“It’s really pretty,” I said. We sat down and felt a peace settle over us. Sharon looked radiant and very happy.
The table had a white and red checkered table cloth and Ned had a lunch of two barbecued steaks and chicken wings waiting for us. There was potato salad, twice baked potatoes, a fresh green salad, and hot rolls with melted butter. There was a big pitcher of cold lemonade to wash it all down.
“There you are, “Ned said. He pointed to the table of food.
“Come, sit, eat and enjoy.”
“This is awesome,” I said. “Thank you.”
“And when you had your fill, there is pecan pie and apple cobbler with soft served vanilla ice cream to top it all off.”
“Oh my,” was all Sharon could say.
“Well…enjoy it!” Ned said. He left and disappeared to another room.
We sat and ate and recounted our ride. The food was delicious and as rich and full as the time we spent with each other. The small silences were comfortable, and we were just happy to be with each other.
When we asked for the check, Ned said it was all “complimentary.”
“Gotta give you two props for doing the ride. Didn’t think you had it in you,” he said and laughed.
Sharon beamed and I felt proud of myself. Yeah…we did deserve props.
“So, how was the ride?” Dan asked as he opened the van doors and we got in.
“It was great,” I said. “Really great.”
“Good for you,” he said. It sounded like he meant it. We relayed the highlights of our ride as he drove. He didn’t say much, just shook his head and we could see his smile in the rear view.
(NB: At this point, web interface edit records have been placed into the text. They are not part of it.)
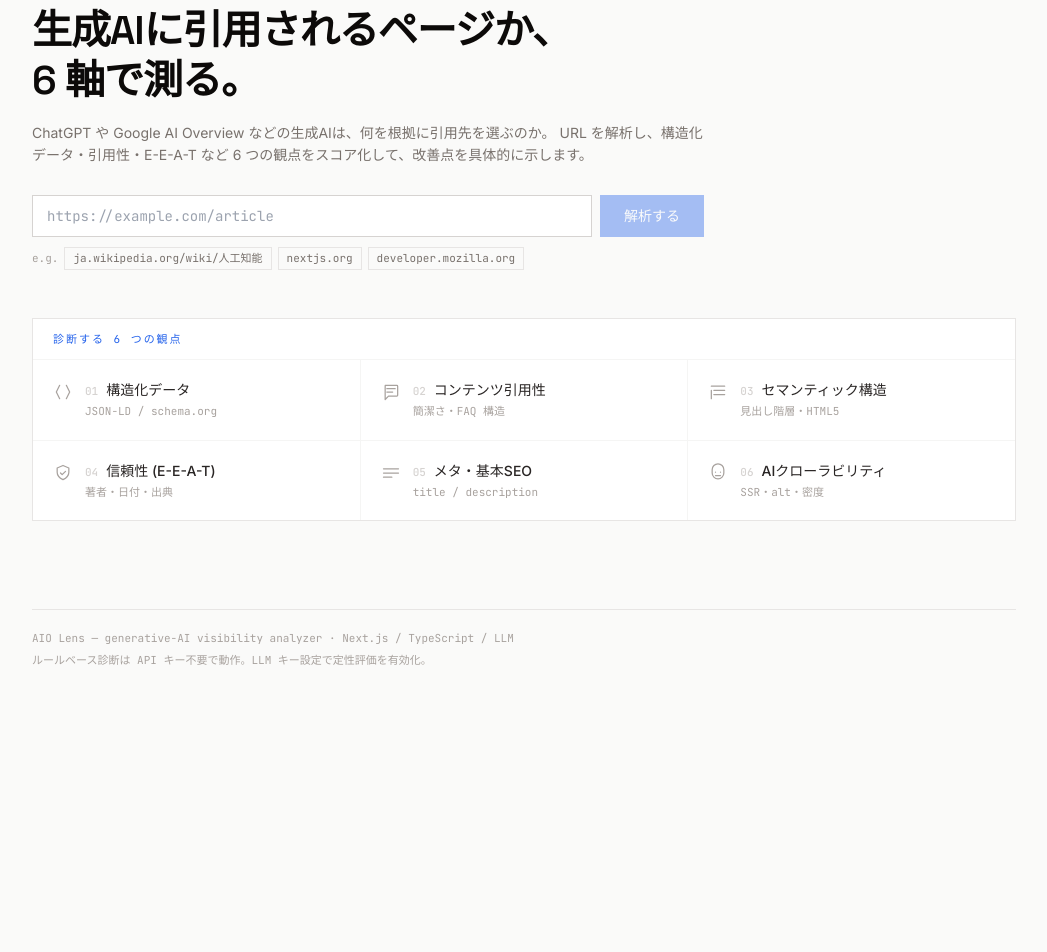
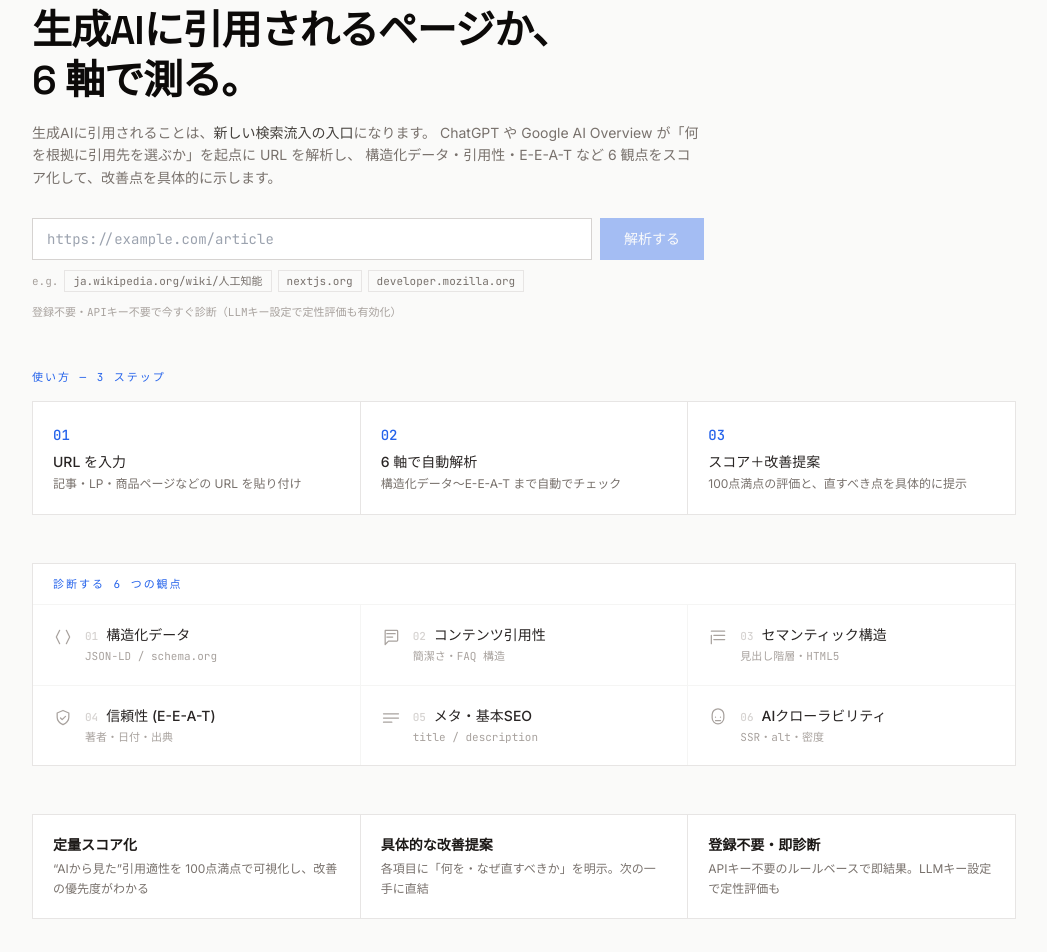
Before and after one commit to sotaro0000/aio-lens, a Next.js app: page / in a window 1280 px wide. Shown: the part 140-1092 px from the top of the page, without its empty margins (116-1163 px from the left). Before the commit the page ends 858 px from the top, so only its background shows below. Built offline with nearby package versions, Linux system fonts and the light colour scheme.

Commit message:
feat(lp): ランディングを強化（ベネフィット訴求・使い方ステップ・信頼要素を追加）

```diff
--- a/src/app/page.tsx
+++ b/src/app/page.tsx
@@ -104,8 +104,9 @@ export default function Home() {
             6 軸で測る。
           </h1>
           <p className="mt-4 text-sm leading-relaxed text-stone-500">
-            ChatGPT や Google AI Overview などの生成AIは、何を根拠に引用先を選ぶのか。
-            URL を解析し、構造化データ・引用性・E-E-A-T など 6 つの観点をスコア化して、改善点を具体的に示します。
+            生成AIに引用されることは、<span className="font-medium text-stone-700">新しい検索流入の入口</span>になります。
+            ChatGPT や Google AI Overview が「何を根拠に引用先を選ぶか」を起点に URL を解析し、
+            構造化データ・引用性・E-E-A-T など 6 観点をスコア化して、改善点を具体的に示します。
           </p>
 
           <form onSubmit={onSubmit} className="mt-7">
@@ -144,6 +145,9 @@ export default function Home() {
                 </button>
               ))}
             </div>
+            <p className="mt-3 font-mono text-[11px] text-stone-400">
+              登録不要・APIキー不要で今すぐ診断（LLMキー設定で定性評価も有効化）
+            </p>
           </form>
         </div>
 
@@ -162,6 +166,26 @@ export default function Home() {
           )}
 
           {!loading && !result && !error && (
+            <div className="space-y-12">
+              {/* 使い方 3ステップ */}
+              <div>
+                <p className="label-mono mb-4">使い方 — 3 ステップ</p>
+                <div className="grid grid-cols-1 gap-px border border-stone-200 bg-stone-200 sm:grid-cols-3">
+                  {[
+                    ["01", "URL を入力", "記事・LP・商品ページなどの URL を貼り付け"],
+                    ["02", "6 軸で自動解析", "構造化データ〜E-E-A-T まで自動でチェック"],
+                    ["03", "スコア＋改善提案", "100点満点の評価と、直すべき点を具体的に提示"],
+                  ].map(([n, t, d]) => (
+                    <div key={n} className="bg-white p-5">
+                      <span className="font-mono text-sm font-medium text-blue-600">{n}</span>
+                      <p className="mt-1.5 text-sm font-medium text-stone-800">{t}</p>
+                      <p className="mt-0.5 text-xs leading-relaxed text-stone-500">{d}</p>
+                    </div>
+                  ))}
+                </div>
+              </div>
+
+              {/* 診断する6観点 */}
               <div className="border border-stone-200 bg-white">
                 <p className="label-mono border-b border-stone-100 px-5 py-3">診断する 6 つの観点</p>
                 <div className="grid grid-cols-1 gap-px bg-stone-100 sm:grid-cols-2 lg:grid-cols-3">
@@ -189,6 +213,21 @@ export default function Home() {
                   ))}
                 </div>
               </div>
+
+              {/* メリット */}
+              <div className="grid grid-cols-1 gap-px border border-stone-200 bg-stone-200 sm:grid-cols-3">
+                {[
+                  ["定量スコア化", "“AIから見た”引用適性を 100点満点で可視化し、改善の優先度がわかる"],
+                  ["具体的な改善提案", "各項目に「何を・なぜ直すべきか」を明示。次の一手に直結"],
+                  ["登録不要・即診断", "APIキー不要のルールベースで即結果。LLMキー設定で定性評価も"],
+                ].map(([t, d]) => (
+                  <div key={t} className="bg-white p-5">
+                    <p className="text-sm font-semibold text-stone-900">{t}</p>
+                    <p className="mt-1 text-xs leading-relaxed text-stone-500">{d}</p>
+                  </div>
+                ))}
+              </div>
+            </div>
           )}
 
           {result && <ResultView result={result} />}
```
Lines whose indentation alone changed are shown as unchanged.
“Sounds like a great trip,” he said, as we pulled up to the resort.
“It was,” we said.
“Well…have a good rest of your day. Enjoy the rest of your stay.” We shook hands and waved good-bye.
“We will,” I said.
“Not too much of a tool,” Sharon said as he drove away.
All rights belong to its author. It was published on e-Stories.org by demand of Joseph Trance.
Published on e-Stories.org on 08/09/2014.